'''

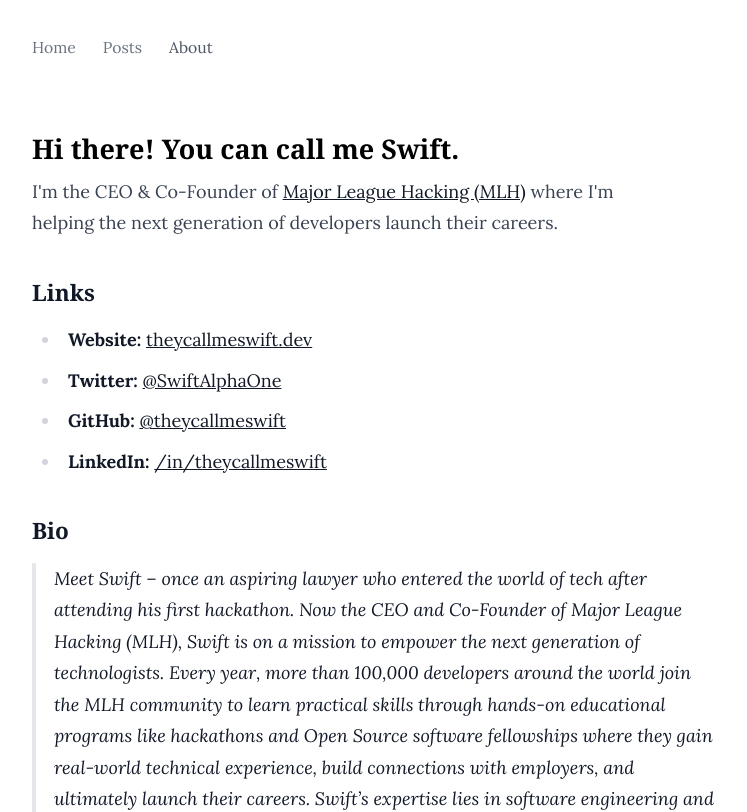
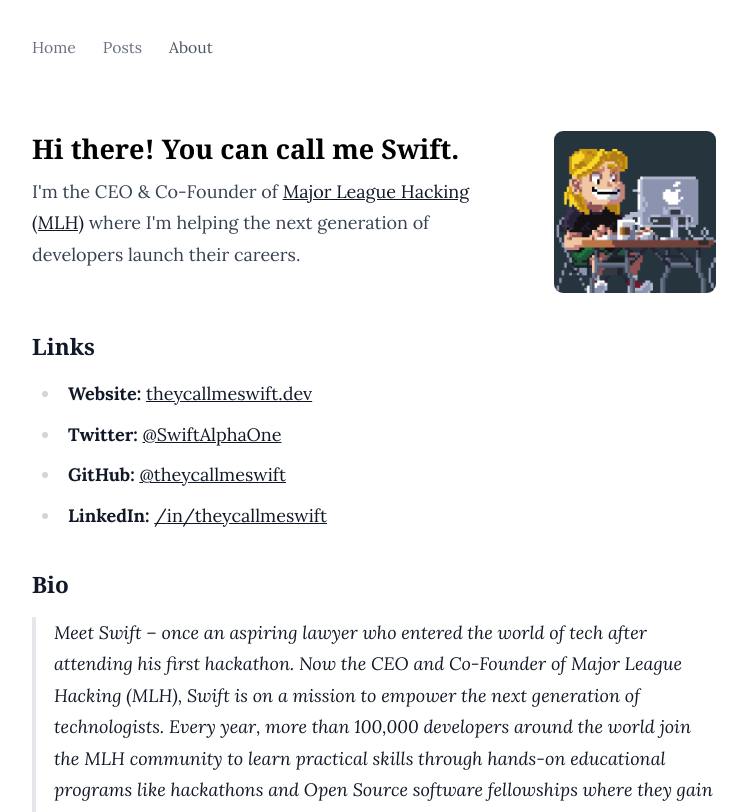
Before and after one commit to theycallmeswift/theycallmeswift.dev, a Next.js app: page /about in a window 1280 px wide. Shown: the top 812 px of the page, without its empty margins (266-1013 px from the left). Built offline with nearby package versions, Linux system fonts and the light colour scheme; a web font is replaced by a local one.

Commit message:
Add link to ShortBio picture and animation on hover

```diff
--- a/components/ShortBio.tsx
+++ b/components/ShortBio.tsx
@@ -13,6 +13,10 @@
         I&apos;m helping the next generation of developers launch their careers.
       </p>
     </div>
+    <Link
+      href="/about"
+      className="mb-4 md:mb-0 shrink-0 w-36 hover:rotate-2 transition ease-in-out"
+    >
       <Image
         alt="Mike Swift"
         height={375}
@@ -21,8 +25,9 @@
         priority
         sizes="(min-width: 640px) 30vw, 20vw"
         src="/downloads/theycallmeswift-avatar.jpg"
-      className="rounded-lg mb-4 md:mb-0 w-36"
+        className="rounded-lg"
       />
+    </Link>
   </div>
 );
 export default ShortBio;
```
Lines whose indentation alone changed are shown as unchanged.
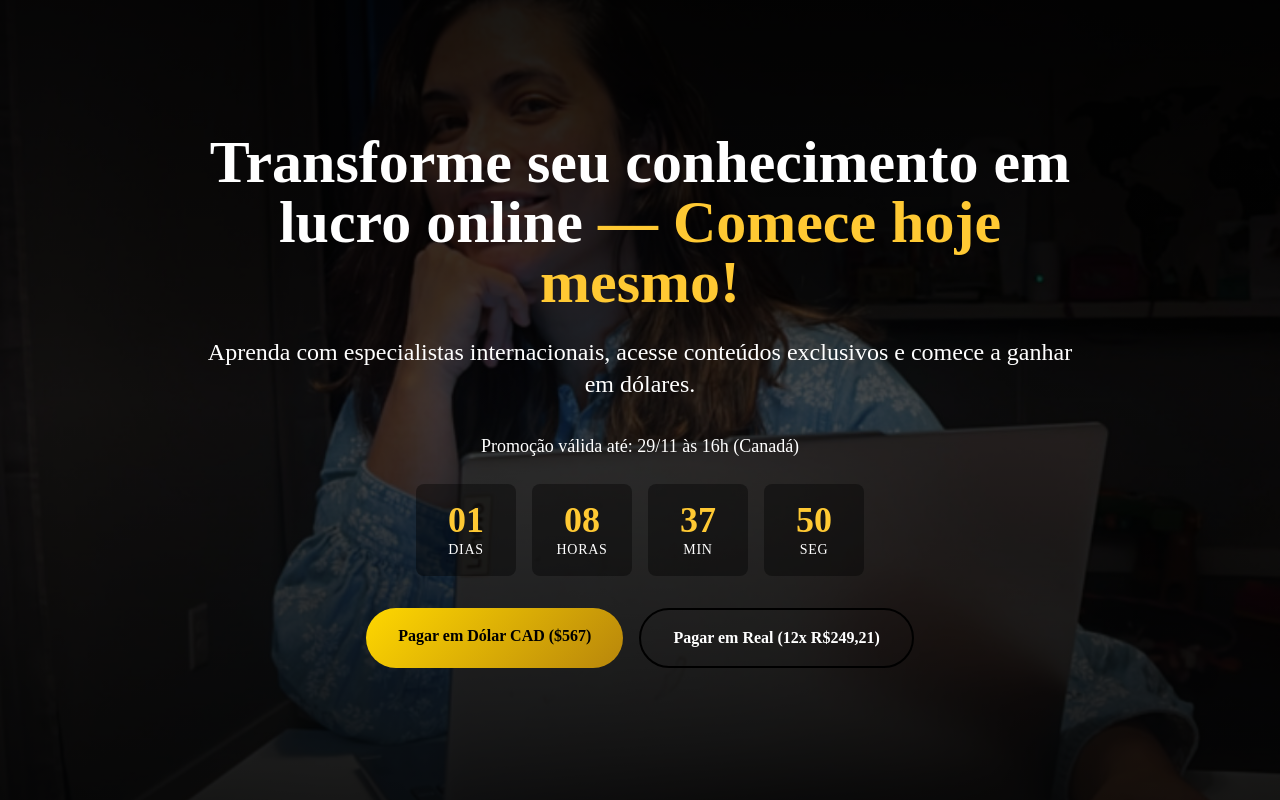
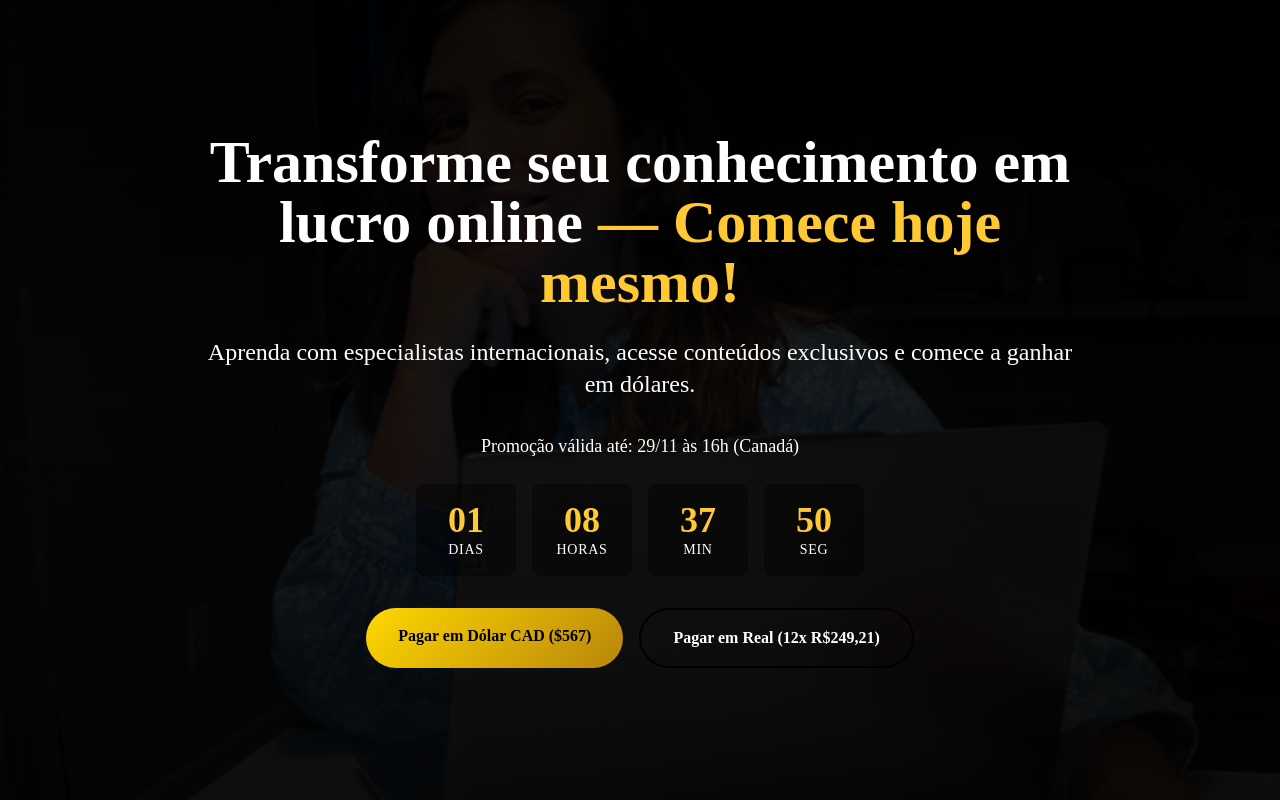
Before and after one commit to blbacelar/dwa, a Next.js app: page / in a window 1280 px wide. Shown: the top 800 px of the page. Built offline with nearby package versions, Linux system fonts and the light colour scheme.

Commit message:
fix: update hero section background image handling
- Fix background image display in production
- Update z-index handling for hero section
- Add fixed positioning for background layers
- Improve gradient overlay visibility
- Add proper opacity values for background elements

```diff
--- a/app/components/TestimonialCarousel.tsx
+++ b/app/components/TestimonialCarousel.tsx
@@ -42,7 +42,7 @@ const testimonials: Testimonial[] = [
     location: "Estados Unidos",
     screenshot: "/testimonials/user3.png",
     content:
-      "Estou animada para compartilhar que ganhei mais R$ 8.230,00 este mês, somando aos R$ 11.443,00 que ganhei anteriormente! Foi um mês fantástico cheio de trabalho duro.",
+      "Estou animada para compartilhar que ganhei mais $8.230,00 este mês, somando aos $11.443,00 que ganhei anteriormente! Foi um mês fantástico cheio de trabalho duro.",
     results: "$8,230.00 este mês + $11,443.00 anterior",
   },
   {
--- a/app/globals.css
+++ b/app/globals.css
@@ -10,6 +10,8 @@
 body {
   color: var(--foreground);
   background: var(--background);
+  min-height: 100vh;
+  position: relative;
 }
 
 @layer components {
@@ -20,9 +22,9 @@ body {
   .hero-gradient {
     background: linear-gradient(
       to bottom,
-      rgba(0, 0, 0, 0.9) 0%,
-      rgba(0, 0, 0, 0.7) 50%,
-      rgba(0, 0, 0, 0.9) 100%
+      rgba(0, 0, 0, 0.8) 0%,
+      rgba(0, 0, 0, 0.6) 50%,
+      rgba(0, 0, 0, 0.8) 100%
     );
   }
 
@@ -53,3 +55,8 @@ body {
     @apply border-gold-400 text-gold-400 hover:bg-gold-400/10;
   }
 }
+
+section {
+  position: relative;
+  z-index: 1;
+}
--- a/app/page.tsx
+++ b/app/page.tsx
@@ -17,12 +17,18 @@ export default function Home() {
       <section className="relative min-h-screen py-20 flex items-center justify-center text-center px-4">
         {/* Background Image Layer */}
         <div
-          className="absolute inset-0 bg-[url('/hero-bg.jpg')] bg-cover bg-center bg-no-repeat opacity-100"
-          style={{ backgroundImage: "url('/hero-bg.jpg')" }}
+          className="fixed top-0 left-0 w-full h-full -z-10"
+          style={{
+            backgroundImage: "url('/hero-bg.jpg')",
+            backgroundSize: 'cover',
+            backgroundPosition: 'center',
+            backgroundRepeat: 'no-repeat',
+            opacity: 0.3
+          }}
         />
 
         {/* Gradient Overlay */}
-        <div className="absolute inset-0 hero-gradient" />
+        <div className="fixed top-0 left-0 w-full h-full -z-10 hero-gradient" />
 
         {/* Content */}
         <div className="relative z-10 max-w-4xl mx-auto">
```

'''

# WHAT YOU NEED TO DO
Where the word "absolute" shows up in a line of the entries above, copy that line.

# ANSWER FOR THE TASK
-          className="absolute inset-0 bg-[url('/hero-bg.jpg')] bg-cover bg-center bg-no-repeat opacity-100"
-        <div className="absolute inset-0 hero-gradient" />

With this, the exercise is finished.